NotesFAQContact Us
Search Tips
Peer reviewed Peer reviewed
PDF on ERIC Download full text
ERIC Number: EJ1082243
Record Type: Journal
Publication Date: 2012
Pages: 8
Abstractor: ERIC
ISSN: ISSN-1559-0151
Costs and Benefits in the Economy of Honors
Badenhausen, Richard
Journal of the National Collegiate Honors Council, v13 n1 p15-22 Spr-Sum 2012
To be in honors is to be engaged in many different economic arrangements and exchanges. Honors educators work in concert with their admissions offices while recruiting high-achieving students whose decisions often hinge on how much money the institution can offer in the form of discounts to tuition and financial aid. Honors programs that tie scholarships more directly to honors admission deal with an even more vexed question: do they love us for our innovative learning or for our money? Honors educators that do not have faculty lines in honors must typically "buy" the services of colleagues in other departments or hire adjuncts to staff classes. In fact, they spend much of their time as honors administrators tracking numbers tied to financial considerations: protecting their budgets, cultivating donations, massaging the entering honors class to hit prearranged recruiting targets, keeping up FTEs, and watching endowment returns if they are lucky enough to benefit from such support. In calling their customers "students" academics is like other industries that use language to disguise the fact that the professional relationships within those fields are centered in economic transactions in which individuals pay for a service. This article focuses on why educators engage in this practice and suggests the potential benefits of highlighting some of the economic advantages of honors to institutions, engaging faculty more overtly in the economics of their universities, and foregrounding discussions about monetary matters in educators' meetings and publications.
National Collegiate Honors Council. 1100 Neihardt Residence Center, University of Nebraska-Lincoln, 540 North 16th Street, Lincoln, NE 68588. Tel: 402-472-9150; Fax: 402-472-9152; e-mail:; Web site:
Publication Type: Journal Articles; Reports - Evaluative; Opinion Papers

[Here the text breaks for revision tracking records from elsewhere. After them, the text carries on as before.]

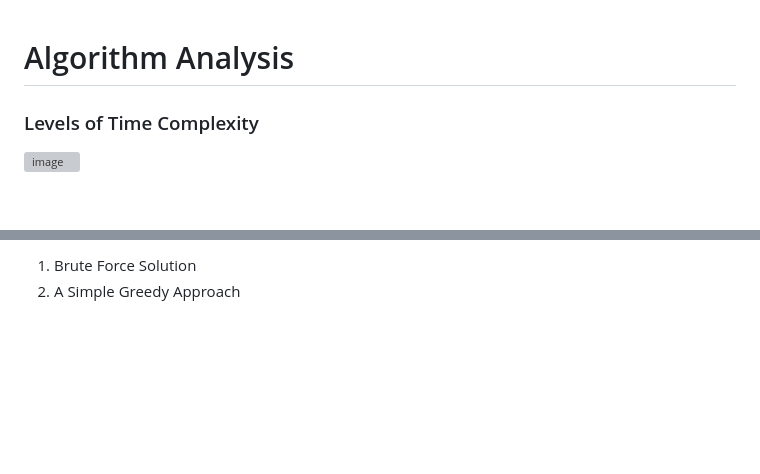
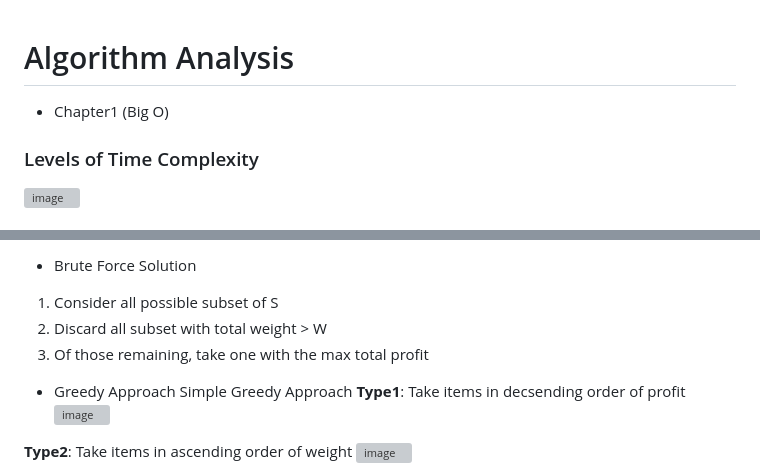
Before and after one commit to juho-creator/CS-Courses, a Markdown page: Notes/algorithm.md, 2 parts joined by grey strips. Drawn GitHub-style; blank space fills up the shorter version; grey boxes are pictures that could not be loaded.

```diff
--- a/Notes/algorithm.md
+++ b/Notes/algorithm.md
@@ -1,4 +1,6 @@
 # Algorithm Analysis
+- Chapter1 (Big O)
+
 ### Levels of Time Complexity
 ![image](https://github.com/juho-creator/CS-Courses/assets/72856990/b893c367-a1f3-4b20-9533-3184c2b215f7)
 </br></br>
@@ -112,4 +115,20 @@ Optimization problem where the goal is to maximize the total value of items plac
 
-1. Brute Force Solution
-2. A Simple Greedy Approach
-3.
+- Brute Force Solution
+1. Consider all possible subset of S
+2. Discard all subset with total weight > W
+3. Of those remaining, take one with the max total profit
+</br></br>
+
+- Greedy Approach </br>
+Simple Greedy Approach</br>
+**Type1**: Take items in decsending order of profit </br>
+![image](https://github.com/juho-creator/CS-Courses/assets/72856990/892656b2-d2a3-4900-88a3-26b3010e0ecb)
+ </br> </br>
+
+
+**Type2**: Take items in ascending order of weight </br>
+![image](https://github.com/juho-creator/CS-Courses/assets/72856990/fe6bbdb6-b22d-4aa3-a912-9f52f25426ca)
+</br> </br>
+
+
+
```
Also changed, not shown: other parts of Notes/algorithm.md (+5 -0 lines).
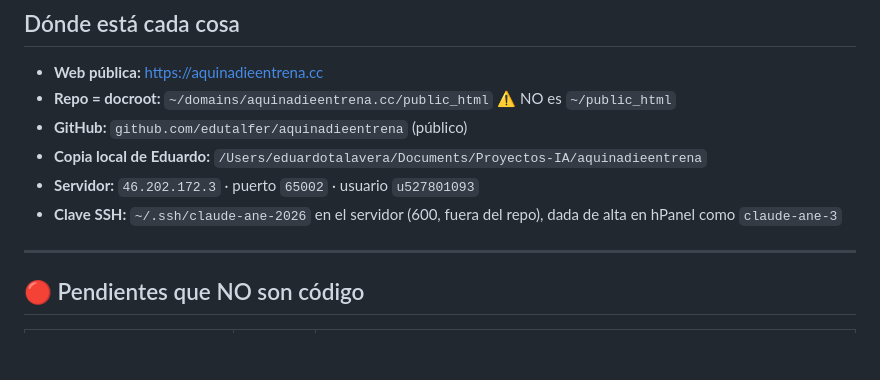
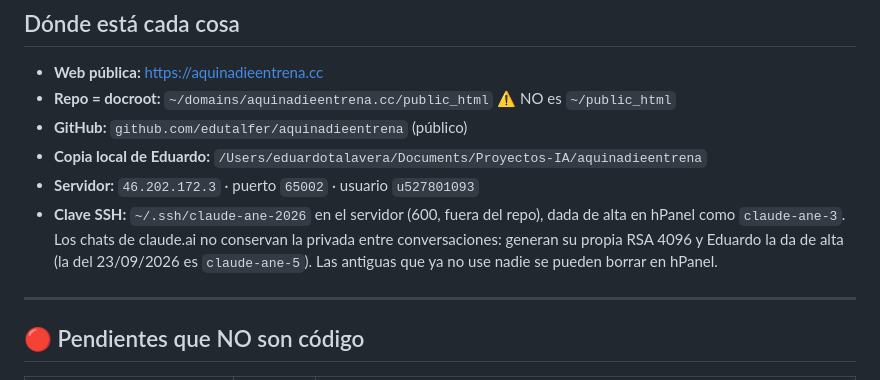
Before and after one commit to edutalfer/aquinadieentrena, a Markdown page: memorybank/03_ESTADO_ACTUAL.md, the part around the change. Drawn GitHub-style; blank space fills up the shorter version.

Commit message:
Estado: como gestionan la clave SSH los chats de claude.ai

```diff
--- a/memorybank/03_ESTADO_ACTUAL.md
+++ b/memorybank/03_ESTADO_ACTUAL.md
@@ -72,7 +72,10 @@ cargado** (si no, contarían como «sin resultado» búsquedas que sí lo tienen
 - **Copia local de Eduardo:** `/Users/eduardotalavera/Documents/Proyectos-IA/aquinadieentrena`
 - **Servidor:** `46.202.172.3` · puerto `65002` · usuario `u527801093`
 - **Clave SSH:** `~/.ssh/claude-ane-2026` en el servidor (600, fuera del repo),
-  dada de alta en hPanel como `claude-ane-3`
+  dada de alta en hPanel como `claude-ane-3`. Los chats de claude.ai no
+  conservan la privada entre conversaciones: generan su propia RSA 4096 y
+  Eduardo la da de alta (la del 23/09/2026 es `claude-ane-5`). Las antiguas
+  que ya no use nadie se pueden borrar en hPanel.
 
 ---
 
```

Education Level: Higher Education; Postsecondary Education
Audience: N/A
Language: English
Sponsor: N/A
Authoring Institution: N/A
Grant or Contract Numbers: N/A